Countless references on the web will tell you that you can access Unicode data in MySQL by setting the connection character set to utf8. Mostly, they tell you to execute the statement “set names ‘utf8′” as the first statement in your connection. But when you are accessing MySQL from Classic ASP using the MySQL ODBC driver, you get an error: “SET NAMES not allowed by driver”. Here’s how you actually do it in Classic ASP.

First, here’s a run down of what’s needed to get Unicode data from MySQL onto a Classic ASP web page as UTF-8:

  • tell Classic ASP that the page will be encoded in UTF-8 — the response codepage does that
  • tell the web server to add charset=UTF-8 to the content header — the response charset does that
  • tell browsers that the content is encoded with UTF-8 — use an HTML meta element for that
  • connect to MySQL with a Unicode encoding

That last one is the trick. Reading the MySQL documentation for the ODBC driver, you might be tempted to add a connection parameter of “charset=utf8” to the database connection string. That does in fact return the data from MySQL as UTF-8. Unfortunately, VBScript just doesn’t understand a stream of UTF-8 data and will give you a nasty mess of corrupted characters where your nice non-ANSI characters should be.

The trick is simple: VBScript does understand 2-byte Unicode characters. To get your nice Unicode data into VBScript strings, you just need to add a connection parameter of “charset=ucs2”. The data will then come across as 2-byte Unicode, and your Classic ASP page will encode and transmit it as UTF-8.

And here’s a simple code example:

<%@ language="vbscript" codepage="65001" %>
Response.CharSet = "utf-8"
<!DOCTYPE html>

<meta charset="utf-8">
<title>test MySQL UTF-8</title>


Dim db_conn_string, db_user, db_pwd, db
Dim sql, rs

db_conn_string = "Driver={MySQL ODBC 5.1 Driver};Server=localhost;Database=test;charset=ucs2;Option=3;"
db_user = "scott"
db_pwd = "tiger"

Set db = Server.CreateObject("ADODB.Connection")
db.Open db_conn_string, db_user, db_pwd

sql = "select * from testutf8"
Set rs = Server.CreateObject("ADODB.Recordset")
rs.Open sql, db, adOpenForwardOnly, adLockReadOnly
While Not rs.EOF
	Response.Write "<p>Name: " & Server.HTMLEncode(rs("Name")) & "</p>" & vbCrLf

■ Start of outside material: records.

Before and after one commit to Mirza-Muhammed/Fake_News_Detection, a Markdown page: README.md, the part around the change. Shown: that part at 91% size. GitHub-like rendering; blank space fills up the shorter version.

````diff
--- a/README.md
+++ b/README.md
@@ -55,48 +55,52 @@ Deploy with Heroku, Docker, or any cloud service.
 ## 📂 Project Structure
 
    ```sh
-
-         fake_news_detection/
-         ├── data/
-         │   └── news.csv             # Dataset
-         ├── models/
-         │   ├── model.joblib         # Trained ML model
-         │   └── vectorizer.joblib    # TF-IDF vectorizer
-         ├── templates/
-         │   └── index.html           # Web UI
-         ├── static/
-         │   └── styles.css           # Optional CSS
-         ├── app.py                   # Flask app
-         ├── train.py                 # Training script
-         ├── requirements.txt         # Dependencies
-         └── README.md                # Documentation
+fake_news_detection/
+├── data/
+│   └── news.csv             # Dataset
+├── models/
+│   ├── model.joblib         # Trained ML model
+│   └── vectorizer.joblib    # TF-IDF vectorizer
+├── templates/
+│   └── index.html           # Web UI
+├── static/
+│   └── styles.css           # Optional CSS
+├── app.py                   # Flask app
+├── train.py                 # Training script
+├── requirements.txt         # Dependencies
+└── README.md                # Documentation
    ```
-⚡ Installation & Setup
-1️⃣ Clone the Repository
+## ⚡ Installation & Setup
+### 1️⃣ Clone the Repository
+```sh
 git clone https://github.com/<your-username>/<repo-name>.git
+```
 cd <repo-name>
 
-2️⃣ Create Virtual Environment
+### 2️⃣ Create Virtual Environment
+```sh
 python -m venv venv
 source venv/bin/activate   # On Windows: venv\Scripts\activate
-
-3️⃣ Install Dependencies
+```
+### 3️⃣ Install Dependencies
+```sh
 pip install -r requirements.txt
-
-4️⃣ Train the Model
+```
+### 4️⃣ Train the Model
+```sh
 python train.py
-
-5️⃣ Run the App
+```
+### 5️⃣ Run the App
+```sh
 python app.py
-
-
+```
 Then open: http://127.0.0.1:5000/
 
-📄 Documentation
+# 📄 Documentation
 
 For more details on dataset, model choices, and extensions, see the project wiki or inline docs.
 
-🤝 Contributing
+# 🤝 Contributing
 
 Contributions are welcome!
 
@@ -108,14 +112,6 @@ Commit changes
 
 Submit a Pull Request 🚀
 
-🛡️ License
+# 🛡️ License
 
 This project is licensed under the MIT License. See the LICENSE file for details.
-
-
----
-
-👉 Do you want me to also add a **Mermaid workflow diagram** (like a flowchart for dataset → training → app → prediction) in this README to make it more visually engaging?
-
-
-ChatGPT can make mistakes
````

Job is done in any language (well, the characters that fit into both the UTF-8 and UCS2 universes at least!)